• **How to complete this task**:
Exactly the lines from the one holding "-26,6 +26,7 @@" through the final line of the data are wanted, copied as written.

(Provided data)

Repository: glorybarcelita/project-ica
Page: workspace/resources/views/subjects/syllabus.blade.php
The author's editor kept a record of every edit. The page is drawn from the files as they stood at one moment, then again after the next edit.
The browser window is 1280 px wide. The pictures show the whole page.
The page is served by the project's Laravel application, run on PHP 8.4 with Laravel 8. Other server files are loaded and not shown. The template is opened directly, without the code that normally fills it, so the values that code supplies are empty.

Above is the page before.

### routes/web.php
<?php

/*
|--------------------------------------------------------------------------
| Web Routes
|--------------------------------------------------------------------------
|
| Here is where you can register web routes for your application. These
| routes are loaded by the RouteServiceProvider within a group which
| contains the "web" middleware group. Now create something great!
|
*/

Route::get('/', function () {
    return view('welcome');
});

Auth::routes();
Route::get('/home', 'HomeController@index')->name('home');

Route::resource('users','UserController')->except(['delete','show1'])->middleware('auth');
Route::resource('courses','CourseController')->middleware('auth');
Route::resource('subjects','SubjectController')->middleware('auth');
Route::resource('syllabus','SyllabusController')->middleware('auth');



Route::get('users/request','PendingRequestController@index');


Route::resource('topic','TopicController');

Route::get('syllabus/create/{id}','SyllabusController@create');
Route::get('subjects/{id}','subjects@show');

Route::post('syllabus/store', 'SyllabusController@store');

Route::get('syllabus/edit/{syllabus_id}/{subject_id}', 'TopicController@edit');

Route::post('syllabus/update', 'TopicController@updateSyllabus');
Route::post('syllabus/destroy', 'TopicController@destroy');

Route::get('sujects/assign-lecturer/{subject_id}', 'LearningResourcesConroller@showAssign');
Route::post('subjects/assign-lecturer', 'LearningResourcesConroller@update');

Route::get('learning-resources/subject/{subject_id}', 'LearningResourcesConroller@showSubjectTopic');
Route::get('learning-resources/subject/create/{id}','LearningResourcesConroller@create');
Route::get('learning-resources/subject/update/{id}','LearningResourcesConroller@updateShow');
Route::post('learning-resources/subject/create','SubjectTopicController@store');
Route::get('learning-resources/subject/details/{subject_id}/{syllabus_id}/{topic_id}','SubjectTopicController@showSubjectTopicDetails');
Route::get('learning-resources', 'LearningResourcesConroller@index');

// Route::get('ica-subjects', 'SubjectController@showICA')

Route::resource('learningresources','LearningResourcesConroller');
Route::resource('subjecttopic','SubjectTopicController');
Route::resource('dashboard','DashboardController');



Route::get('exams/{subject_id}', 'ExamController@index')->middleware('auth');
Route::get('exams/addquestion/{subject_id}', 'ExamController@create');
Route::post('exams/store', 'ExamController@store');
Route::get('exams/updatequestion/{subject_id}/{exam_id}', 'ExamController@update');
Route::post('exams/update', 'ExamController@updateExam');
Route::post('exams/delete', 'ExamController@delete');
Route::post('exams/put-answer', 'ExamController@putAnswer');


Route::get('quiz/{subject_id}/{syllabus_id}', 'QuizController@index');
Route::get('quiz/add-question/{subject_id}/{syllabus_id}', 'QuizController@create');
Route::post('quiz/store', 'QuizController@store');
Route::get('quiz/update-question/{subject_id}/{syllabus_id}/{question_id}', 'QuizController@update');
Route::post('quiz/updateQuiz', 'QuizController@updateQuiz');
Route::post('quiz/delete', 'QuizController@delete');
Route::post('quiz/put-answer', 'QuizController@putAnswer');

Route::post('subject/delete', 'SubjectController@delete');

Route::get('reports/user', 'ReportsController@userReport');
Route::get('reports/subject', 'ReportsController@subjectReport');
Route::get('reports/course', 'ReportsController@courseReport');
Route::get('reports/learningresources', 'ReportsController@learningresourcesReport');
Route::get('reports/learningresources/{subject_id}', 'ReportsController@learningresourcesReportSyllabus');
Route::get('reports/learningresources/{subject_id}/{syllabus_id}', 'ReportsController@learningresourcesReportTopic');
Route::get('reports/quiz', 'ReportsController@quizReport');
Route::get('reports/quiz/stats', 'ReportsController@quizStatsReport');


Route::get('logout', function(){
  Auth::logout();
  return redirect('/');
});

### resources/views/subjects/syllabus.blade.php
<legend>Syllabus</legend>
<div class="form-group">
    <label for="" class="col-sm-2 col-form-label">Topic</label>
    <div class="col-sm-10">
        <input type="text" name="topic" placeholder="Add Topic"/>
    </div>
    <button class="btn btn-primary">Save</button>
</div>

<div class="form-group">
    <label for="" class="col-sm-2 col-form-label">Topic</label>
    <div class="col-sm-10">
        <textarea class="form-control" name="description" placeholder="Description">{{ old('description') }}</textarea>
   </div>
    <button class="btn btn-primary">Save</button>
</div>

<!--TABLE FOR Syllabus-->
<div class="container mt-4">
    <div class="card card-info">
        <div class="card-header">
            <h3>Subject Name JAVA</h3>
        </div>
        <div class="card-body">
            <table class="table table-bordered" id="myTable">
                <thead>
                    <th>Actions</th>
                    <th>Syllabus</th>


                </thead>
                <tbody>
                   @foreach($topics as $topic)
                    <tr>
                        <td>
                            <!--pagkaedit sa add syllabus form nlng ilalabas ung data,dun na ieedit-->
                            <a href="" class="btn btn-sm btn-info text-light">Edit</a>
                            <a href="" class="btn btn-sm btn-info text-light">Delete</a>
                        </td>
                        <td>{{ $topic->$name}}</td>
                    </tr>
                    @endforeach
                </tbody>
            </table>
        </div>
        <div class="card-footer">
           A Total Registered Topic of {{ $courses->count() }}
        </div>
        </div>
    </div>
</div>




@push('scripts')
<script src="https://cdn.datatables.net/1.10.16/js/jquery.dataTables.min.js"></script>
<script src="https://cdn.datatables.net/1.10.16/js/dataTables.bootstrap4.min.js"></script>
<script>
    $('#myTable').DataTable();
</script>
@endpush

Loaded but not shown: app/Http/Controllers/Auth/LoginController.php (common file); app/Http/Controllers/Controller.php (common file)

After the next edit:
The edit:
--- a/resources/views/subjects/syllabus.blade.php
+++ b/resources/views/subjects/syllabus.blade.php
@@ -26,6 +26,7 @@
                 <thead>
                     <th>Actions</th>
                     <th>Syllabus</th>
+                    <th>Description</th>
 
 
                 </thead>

(End Provided data)

• **Answer**:
@@ -26,6 +26,7 @@
                 <thead>
                     <th>Actions</th>
                     <th>Syllabus</th>
+                    <th>Description</th>
 
 
                 </thead>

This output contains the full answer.